INFORMATION SUPPLIED: Begin
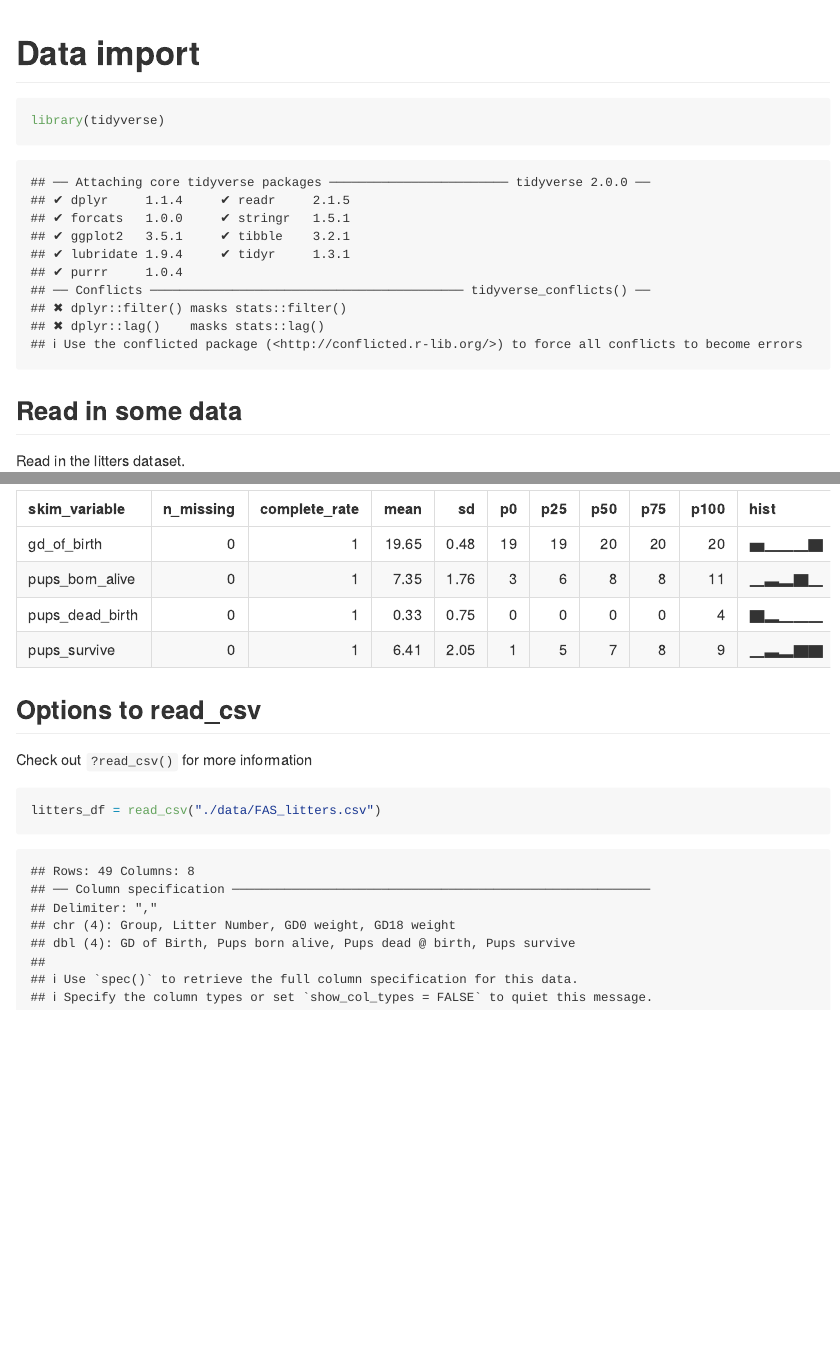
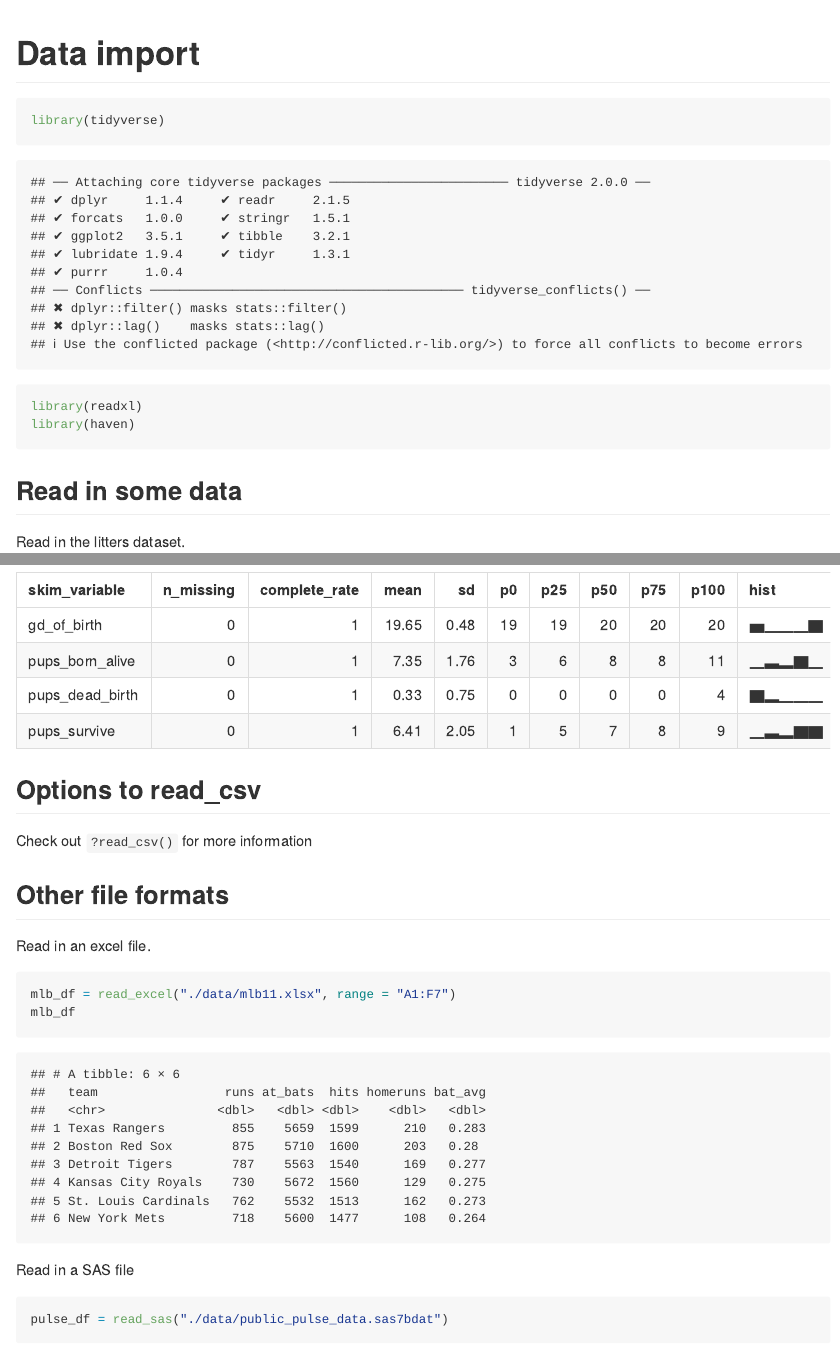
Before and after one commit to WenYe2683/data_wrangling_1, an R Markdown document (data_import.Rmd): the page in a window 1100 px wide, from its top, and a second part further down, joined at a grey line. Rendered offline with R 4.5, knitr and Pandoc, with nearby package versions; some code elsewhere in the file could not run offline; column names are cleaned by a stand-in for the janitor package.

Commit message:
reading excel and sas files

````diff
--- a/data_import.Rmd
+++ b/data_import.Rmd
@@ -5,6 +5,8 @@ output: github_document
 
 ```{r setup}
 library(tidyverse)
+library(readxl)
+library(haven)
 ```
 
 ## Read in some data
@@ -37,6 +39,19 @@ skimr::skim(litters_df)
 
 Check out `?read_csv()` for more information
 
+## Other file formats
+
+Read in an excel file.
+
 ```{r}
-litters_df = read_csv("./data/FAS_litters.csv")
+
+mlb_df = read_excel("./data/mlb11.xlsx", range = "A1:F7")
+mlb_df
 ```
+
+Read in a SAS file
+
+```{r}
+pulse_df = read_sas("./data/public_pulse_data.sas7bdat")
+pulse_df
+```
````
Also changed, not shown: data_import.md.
INFORMATION SUPPLIED: End
INFORMATION SUPPLIED: Begin
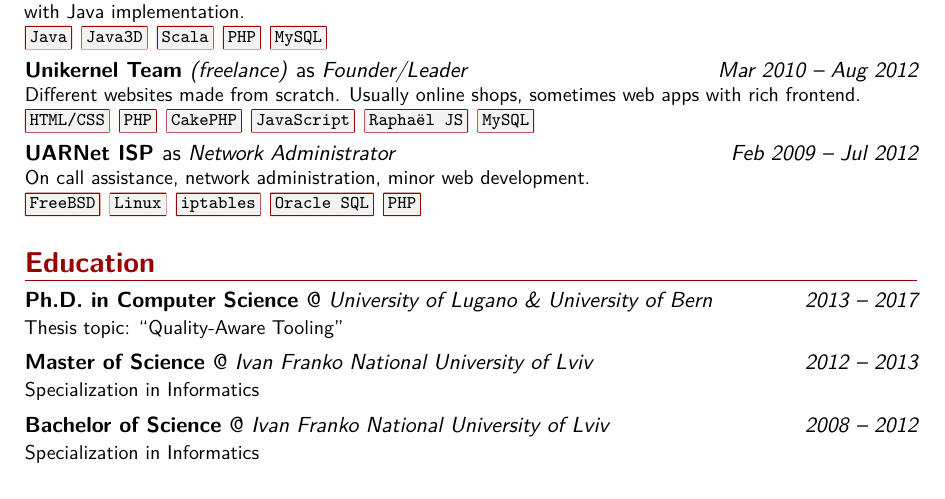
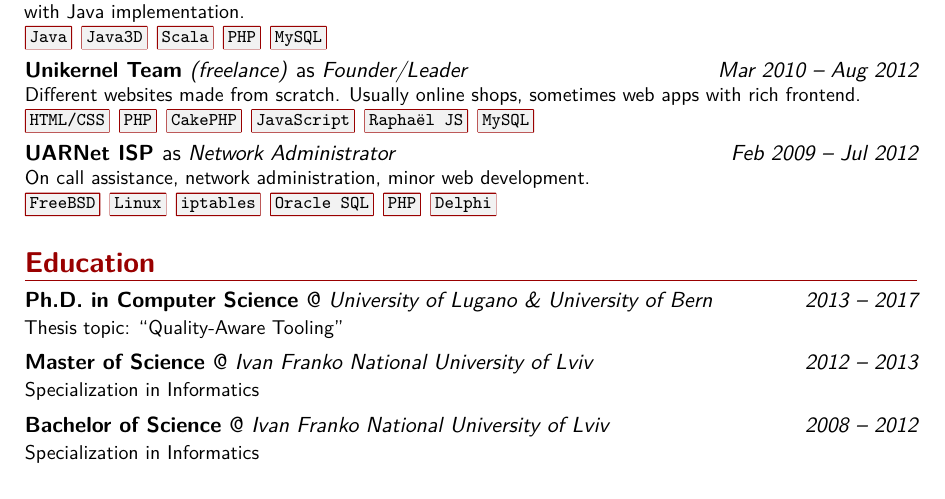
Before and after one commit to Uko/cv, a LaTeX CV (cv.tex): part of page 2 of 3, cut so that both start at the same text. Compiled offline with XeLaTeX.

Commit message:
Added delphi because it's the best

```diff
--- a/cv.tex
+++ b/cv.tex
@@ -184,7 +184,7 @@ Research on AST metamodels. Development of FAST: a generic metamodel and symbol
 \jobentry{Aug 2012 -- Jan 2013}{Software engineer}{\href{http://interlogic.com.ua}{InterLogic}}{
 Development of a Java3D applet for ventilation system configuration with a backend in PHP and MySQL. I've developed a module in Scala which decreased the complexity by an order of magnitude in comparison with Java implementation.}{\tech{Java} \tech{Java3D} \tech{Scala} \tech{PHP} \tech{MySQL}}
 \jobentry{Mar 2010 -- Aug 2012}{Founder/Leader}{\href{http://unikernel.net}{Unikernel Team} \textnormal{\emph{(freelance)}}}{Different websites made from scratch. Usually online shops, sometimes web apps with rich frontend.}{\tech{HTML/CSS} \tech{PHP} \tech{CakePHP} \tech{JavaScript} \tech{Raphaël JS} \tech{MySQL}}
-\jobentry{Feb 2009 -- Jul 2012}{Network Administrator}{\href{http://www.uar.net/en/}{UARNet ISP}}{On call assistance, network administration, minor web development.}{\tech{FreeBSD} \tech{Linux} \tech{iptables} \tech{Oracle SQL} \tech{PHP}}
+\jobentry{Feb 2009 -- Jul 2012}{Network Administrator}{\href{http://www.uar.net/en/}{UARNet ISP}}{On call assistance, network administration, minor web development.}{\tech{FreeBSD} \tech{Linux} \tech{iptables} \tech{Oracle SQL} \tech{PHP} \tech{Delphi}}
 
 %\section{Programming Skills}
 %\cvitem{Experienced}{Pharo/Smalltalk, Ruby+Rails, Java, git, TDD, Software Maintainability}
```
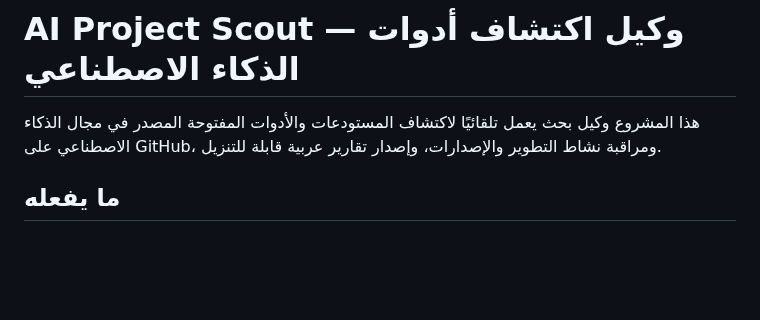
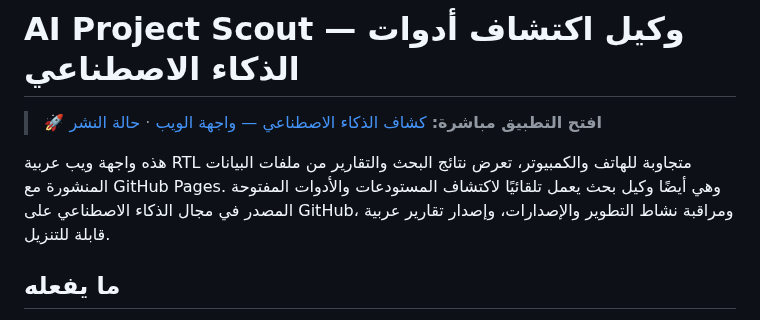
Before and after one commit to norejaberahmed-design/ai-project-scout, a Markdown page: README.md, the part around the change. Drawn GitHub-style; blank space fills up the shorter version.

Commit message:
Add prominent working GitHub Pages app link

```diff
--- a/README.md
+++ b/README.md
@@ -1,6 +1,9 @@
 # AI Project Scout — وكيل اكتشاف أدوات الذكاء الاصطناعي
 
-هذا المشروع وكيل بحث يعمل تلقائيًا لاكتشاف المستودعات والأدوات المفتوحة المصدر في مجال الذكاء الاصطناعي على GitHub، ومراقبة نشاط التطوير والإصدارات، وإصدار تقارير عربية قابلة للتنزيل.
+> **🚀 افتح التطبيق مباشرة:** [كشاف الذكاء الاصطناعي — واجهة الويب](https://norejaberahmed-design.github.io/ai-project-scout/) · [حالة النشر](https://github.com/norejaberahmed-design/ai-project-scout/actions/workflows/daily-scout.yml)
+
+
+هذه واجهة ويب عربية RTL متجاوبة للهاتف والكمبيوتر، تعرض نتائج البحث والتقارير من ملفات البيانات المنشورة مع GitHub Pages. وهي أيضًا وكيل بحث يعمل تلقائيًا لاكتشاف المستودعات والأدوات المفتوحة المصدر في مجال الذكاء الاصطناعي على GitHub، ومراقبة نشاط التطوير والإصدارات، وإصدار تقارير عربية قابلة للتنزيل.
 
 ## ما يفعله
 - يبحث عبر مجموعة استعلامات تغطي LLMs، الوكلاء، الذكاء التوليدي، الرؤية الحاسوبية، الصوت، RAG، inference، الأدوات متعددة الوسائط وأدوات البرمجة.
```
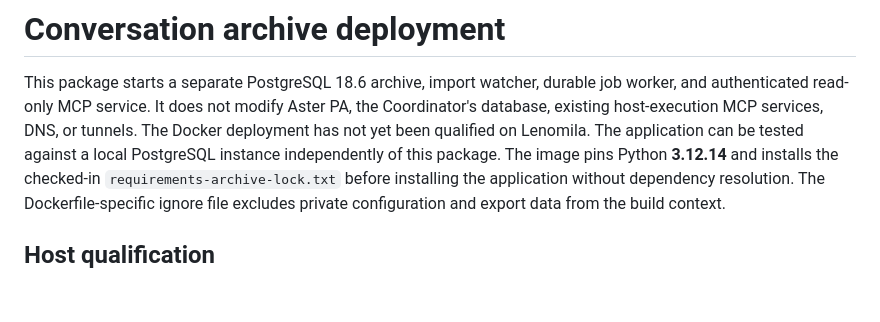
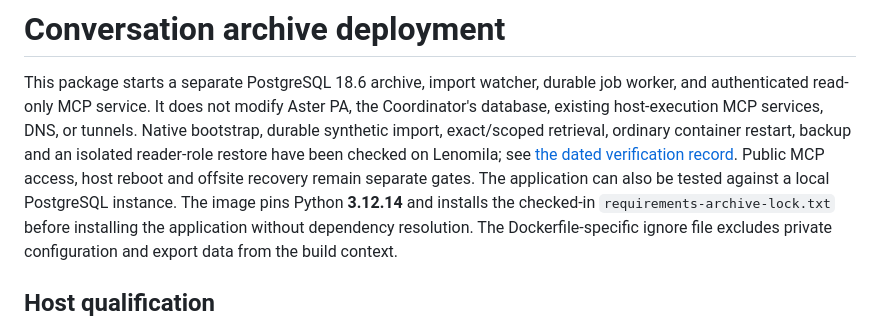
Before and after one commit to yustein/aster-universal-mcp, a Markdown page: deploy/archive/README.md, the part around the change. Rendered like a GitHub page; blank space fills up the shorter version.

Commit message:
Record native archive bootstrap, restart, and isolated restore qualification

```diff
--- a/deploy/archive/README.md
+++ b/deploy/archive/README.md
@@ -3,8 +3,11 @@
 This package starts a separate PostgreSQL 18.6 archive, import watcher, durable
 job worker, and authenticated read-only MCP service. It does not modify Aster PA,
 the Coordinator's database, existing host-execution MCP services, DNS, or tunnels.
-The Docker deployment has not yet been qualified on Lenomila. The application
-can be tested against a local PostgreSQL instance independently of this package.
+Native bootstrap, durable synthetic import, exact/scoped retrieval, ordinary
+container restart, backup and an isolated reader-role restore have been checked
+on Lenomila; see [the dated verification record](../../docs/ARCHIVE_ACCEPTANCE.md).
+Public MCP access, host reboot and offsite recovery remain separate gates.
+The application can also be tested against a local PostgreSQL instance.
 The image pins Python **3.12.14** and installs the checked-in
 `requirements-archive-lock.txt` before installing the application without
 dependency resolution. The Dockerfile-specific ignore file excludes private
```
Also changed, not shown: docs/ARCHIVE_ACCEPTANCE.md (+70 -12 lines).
INFORMATION SUPPLIED: End
Which of the lines in the data contain the string "لاكتشاف"? Return each one.

* PROBLEM SOLUTION:
-هذا المشروع وكيل بحث يعمل تلقائيًا لاكتشاف المستودعات والأدوات المفتوحة المصدر في مجال الذكاء الاصطناعي على GitHub، ومراقبة نشاط التطوير والإصدارات، وإصدار تقارير عربية قابلة للتنزيل.
+هذه واجهة ويب عربية RTL متجاوبة للهاتف والكمبيوتر، تعرض نتائج البحث والتقارير من ملفات البيانات المنشورة مع GitHub Pages. وهي أيضًا وكيل بحث يعمل تلقائيًا لاكتشاف المستودعات والأدوات المفتوحة المصدر في مجال الذكاء الاصطناعي على GitHub، ومراقبة نشاط التطوير والإصدارات، وإصدار تقارير عربية قابلة للتنزيل.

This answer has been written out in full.